billion yen in sales during the year ended March 31.
They were vague about such damage for the current year, except
to say Toyota estimates spending 80 billion yen for incentives to
Although sales have held up in recent months, much of that came
from unprecedented incentives to lure customers in North America as
well as growth from fast-growing Asian nations like China.
For the fiscal year through March 31, Toyota posted a 209
billion yen ($2.3 billion) profit, a dramatic reversal from a 437
billion loss in the previous fiscal year, which was the automaker's
worst annual red ink since being founded in 1937.
The annual results were much better than analysts' forecasts and
Toyota's cautious, internal forecast for an 80 billion yen profit.
Global sales for the year ended March 31 totaled 7.24 million
vehicles, down 4 percent from the previous year.
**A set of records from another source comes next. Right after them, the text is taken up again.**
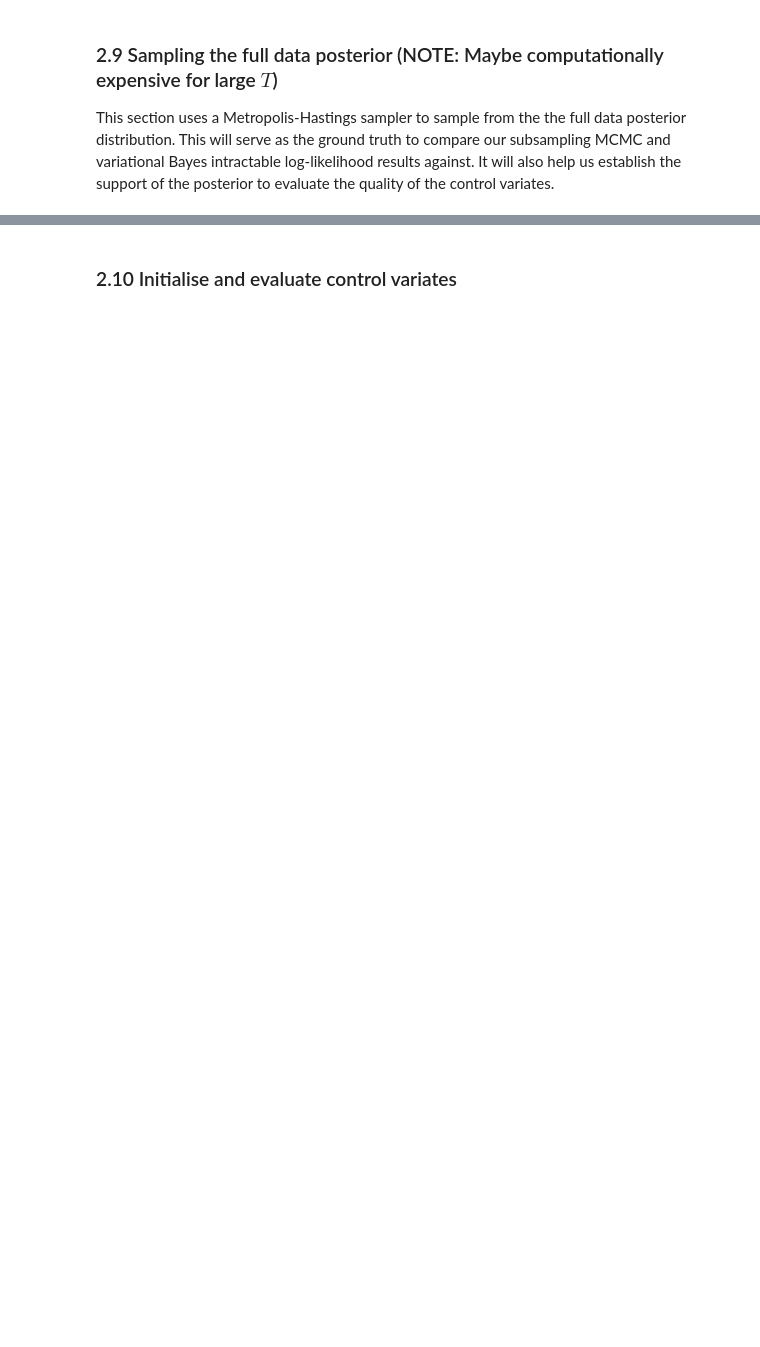
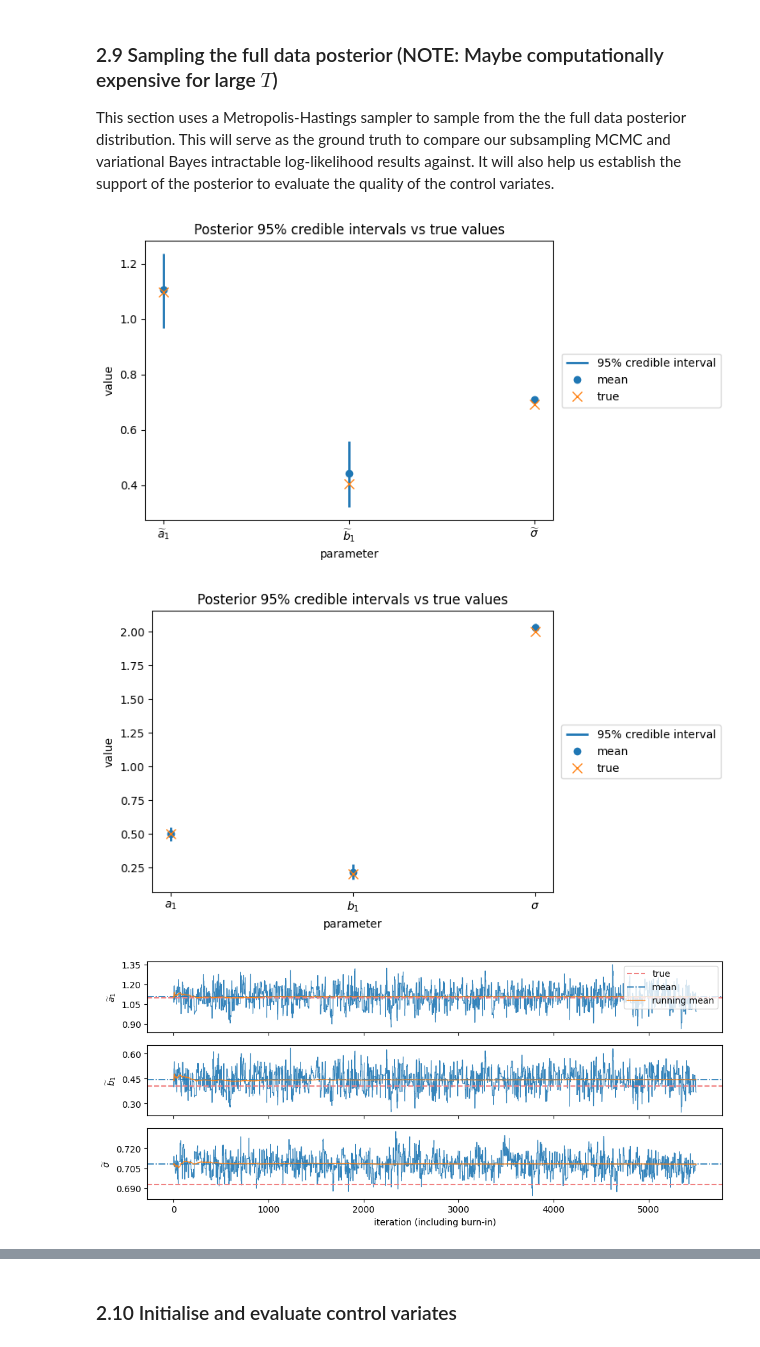
Before and after one commit to thangtm58/winston-uts-research, a Jupyter notebook: MinhThangTrinh_Thesis.ipynb, the cells around one changed output, grey strips where cells are left out. Cells and saved outputs as stored; diff of their text form; code cells hidden in the pictures; blank space fills up the shorter version.

```diff
--- a/MinhThangTrinh_Thesis.ipynb
+++ b/MinhThangTrinh_Thesis.ipynb
@@ -1480,8 +1523,10 @@ def log_densities_ARMA(theta, y, model_name):
             + e**2 / r
         )
 
-        # Store the result
-        l_t[t] = log_likelihood_t
+        # # Store the result
+        # l_t[t] = log_likelihood_t
+        # Store the result (squeeze ensures scalar for assignment when autograd returns 1x1 array)
+        l_t[t] = np_autograd.squeeze(log_likelihood_t)
 
     # Return the dictionary
     return l_t
@@ -2411,7 +2456,7 @@ def tune_c_m_approach2(V_tolerance, e_t_tune):
 This section contains samplers and variational optimiser.
 # %%
 # Here goes MCMC and variational Bayes functions.
-def sample_full_data_posterior_random_walk(phi_init, prop_cov, N, names, dataset_name, adapt = False):
+def sample_full_data_posterior_random_walk(phi_init, prop_cov, N, names, dataset_name, adapt = False, seed=None):
     """
     Samples the log_posterior function using the full data likelihood. Assumes all inputs have been defined. Samples the unconstrained space
     and returns both the constrained and unconstrained samples.
@@ -2427,6 +2472,11 @@ def sample_full_data_posterior_random_walk(phi_init, prop_cov, N, names, dataset
     Garthwaite, P. H., Fan, Y., & Sisson, S. A. (2016). Adaptive optimal scaling of Metropolis–Hastings algorithms using the Robbins–Monro process.
     Communications in Statistics - Theory and Methods, 45(17), 5098–5111.
     """
+
+    # Set the seed for reproducibility
+    if seed is not None:
+        np.random.seed(seed)
+        random.seed(seed)
 
     # Storage
     samples_phi = np.zeros((N + 1, n_params))
@@ -2498,7 +2548,7 @@ def sample_full_data_posterior_random_walk(phi_init, prop_cov, N, names, dataset
                   "alphas_MH": alphas_MH, "outside_support": outside_support, "N": N, "run_time": run_time, "names": names, "dataset_name": dataset_name}
     return results
 
-def sample_subsampling_posterior_random_walk(estimator_params, phi_init, prop_cov, N, names, dataset_name, adapt=False):
+def sample_subsampling_posterior_random_walk(estimator_params, phi_init, prop_cov, N, names, dataset_name, adapt=False, seed=None):
     """
     Samples the log_posterior function using the estimated likelihood. Assumes all inputs have been defined. Samples the unconstrained space
     and returns both the constrained and unconstrained samples.
@@ -2514,6 +2564,11 @@ def sample_subsampling_posterior_random_walk(estimator_params, phi_init, prop_co
     Garthwaite, P. H., Fan, Y., & Sisson, S. A. (2016). Adaptive optimal scaling of Metropolis–Hastings algorithms using the Robbins–Monro process.
     Communications in Statistics - Theory and Methods, 45(17), 5098–5111.
     """
+
+    # Set the seed for reproducibility
+    if seed is not None:
+        np.random.seed(seed)
+        random.seed(seed)
 
     # Read in estimator hyperparameters.
     # Sampling weights
@@ -3079,13 +3201,17 @@ except FileNotFoundError:
 # %%
 # Plots
 plot_credible_intervals(result_full_data_MCMC['samples_phi'], param_true=phi0, param_names=trans_param_names, use_median=False)
 plot_credible_intervals(result_full_data_MCMC['samples_theta'], param_true=theta0, param_names=param_names, use_median=False)
 plot_traceplots_MCMC(result_full_data_MCMC['samples_phi'],
                 param_true = phi0, param_names=trans_param_names,
                 burnin=0, thin=1, use_median=False, show_running_mean=True, runmean_window=50,
-                suptitle="Traceplots full data MCMC")
+                suptitle="")
 plot_traceplots_MCMC(result_full_data_MCMC['samples_theta'],
                 param_true = theta0, param_names=param_names,
                 burnin=0, thin=1, use_median=False, show_running_mean=True, runmean_window=50,
-                suptitle="Traceplots full data MCMC")
+                suptitle="")
 pdf_add_fig()
+# %% [output]
+[figure, added]
+[figure, added]
+[figure, added]
```
Also changed, not shown: parts of 38 cells of this notebook.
Toyota is
expecting that to improve to 7.29 million for the current fiscal
Toyota is forecasting revenue to improve 1.3 percent to 19.2
trillion yen for the year through March 2011, from 18.95 trillion
yen for the year ended March 31. That had marked a 7.7 percent
decline from the previous year.
Toyota said it has figured in costs for recall-related expenses
in its forecasts for the current fiscal year.
"To achieve further profit recovery, what we need to do is
offer high quality, reasonably priced vehicles," said Toyoda,
while stressing that tough times were likely to continue.
Toyota's stock price slipped 0.7 percent to 3,495 yen in Tokyo.